[Web document revisions]
↓↓↓

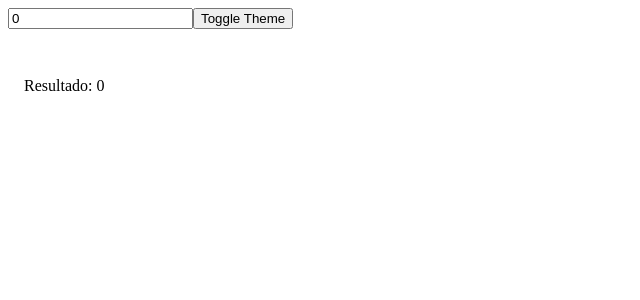
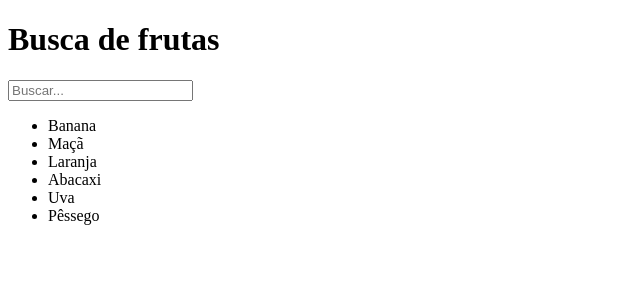
Before and after one commit to lucasmsouza24/react-study, a React (Vite) app: page / in a window 1280 px wide. Shown: the top 300 px of the page, without its empty margins (0-640 px from the left). Built offline with nearby package versions, Linux system fonts and the light colour scheme.

Commit message:
feat: :sparkles: learn about `useCallback()`

```diff
--- a/src/App.jsx
+++ b/src/App.jsx
@@ -1,7 +1,7 @@
-import LearnUseMemo from "./topics/02-hooks/04-useMemo/LearnUseMemo"
+import AppUseCallback from "./topics/02-hooks/05-useCallback/AppUseCallback"
 
 function App() {
-  return <LearnUseMemo />
+  return <AppUseCallback />
 }
 
 export default App
--- /dev/null
+++ b/src/topics/02-hooks/05-useCallback/AppUseCallback.jsx
@@ -0,0 +1,39 @@
+import { useState, useCallback } from "react";
+import ListaFiltrada from "./ListaFiltrada";
+
+const itens = [
+  "Banana",
+  "Maçã",
+  "Laranja",
+  "Abacaxi",
+  "Uva",
+  "Pêssego"
+];
+
+export default function AppUseCallback() {
+  const [search, setSearch] = useState("");
+
+  const handleSearchChange = (e) => {
+    setSearch(e.target.value);
+  };
+
+  // Função de filtro MEMORIZADA (só muda quando `search` muda)
+  const filtrarItens = useCallback(() => {
+    return itens.filter((item) =>
+      item.toLowerCase().includes(search.toLowerCase())
+    );
+  }, [search]);
+
+  return (
+    <div>
+      <h1>Busca de frutas</h1>
+      <input
+        type="text"
+        placeholder="Buscar..."
+        value={search}
+        onChange={handleSearchChange}
+      />
+      <ListaFiltrada getItens={filtrarItens} />
+    </div>
+  );
+}
--- /dev/null
+++ b/src/topics/02-hooks/05-useCallback/ListaFiltrada.jsx
@@ -0,0 +1,23 @@
+import { useEffect, useState } from "react";
+import React from "react";
+
+function ListaFiltrada({ getItens }) {
+  const [itensFiltrados, setItensFiltrados] = useState([]);
+
+  useEffect(() => {
+    const resultado = getItens();
+    setItensFiltrados(resultado);
+  }, [getItens]); // <- Se a função mudar, o efeito roda de novo
+
+  console.log("Renderizou ListaFiltrada");
+
+  return (
+    <ul>
+      {itensFiltrados.map((item, index) => (
+        <li key={index}>{item}</li>
+      ))}
+    </ul>
+  );
+}
+
+export default React.memo(ListaFiltrada);
```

↑↑↑

• Task instructions
What is needed here is an exact copy of every record, with the pictures left out.

• Response
Before and after one commit to lucasmsouza24/react-study, a React (Vite) app: page / in a window 1280 px wide. Shown: the top 300 px of the page, without its empty margins (0-640 px from the left). Built offline with nearby package versions, Linux system fonts and the light colour scheme.

Commit message:
feat: :sparkles: learn about `useCallback()`

```diff
--- a/src/App.jsx
+++ b/src/App.jsx
@@ -1,7 +1,7 @@
-import LearnUseMemo from "./topics/02-hooks/04-useMemo/LearnUseMemo"
+import AppUseCallback from "./topics/02-hooks/05-useCallback/AppUseCallback"
 
 function App() {
-  return <LearnUseMemo />
+  return <AppUseCallback />
 }
 
 export default App
--- /dev/null
+++ b/src/topics/02-hooks/05-useCallback/AppUseCallback.jsx
@@ -0,0 +1,39 @@
+import { useState, useCallback } from "react";
+import ListaFiltrada from "./ListaFiltrada";
+
+const itens = [
+  "Banana",
+  "Maçã",
+  "Laranja",
+  "Abacaxi",
+  "Uva",
+  "Pêssego"
+];
+
+export default function AppUseCallback() {
+  const [search, setSearch] = useState("");
+
+  const handleSearchChange = (e) => {
+    setSearch(e.target.value);
+  };
+
+  // Função de filtro MEMORIZADA (só muda quando `search` muda)
+  const filtrarItens = useCallback(() => {
+    return itens.filter((item) =>
+      item.toLowerCase().includes(search.toLowerCase())
+    );
+  }, [search]);
+
+  return (
+    <div>
+      <h1>Busca de frutas</h1>
+      <input
+        type="text"
+        placeholder="Buscar..."
+        value={search}
+        onChange={handleSearchChange}
+      />
+      <ListaFiltrada getItens={filtrarItens} />
+    </div>
+  );
+}
--- /dev/null
+++ b/src/topics/02-hooks/05-useCallback/ListaFiltrada.jsx
@@ -0,0 +1,23 @@
+import { useEffect, useState } from "react";
+import React from "react";
+
+function ListaFiltrada({ getItens }) {
+  const [itensFiltrados, setItensFiltrados] = useState([]);
+
+  useEffect(() => {
+    const resultado = getItens();
+    setItensFiltrados(resultado);
+  }, [getItens]); // <- Se a função mudar, o efeito roda de novo
+
+  console.log("Renderizou ListaFiltrada");
+
+  return (
+    <ul>
+      {itensFiltrados.map((item, index) => (
+        <li key={index}>{item}</li>
+      ))}
+    </ul>
+  );
+}
+
+export default React.memo(ListaFiltrada);
```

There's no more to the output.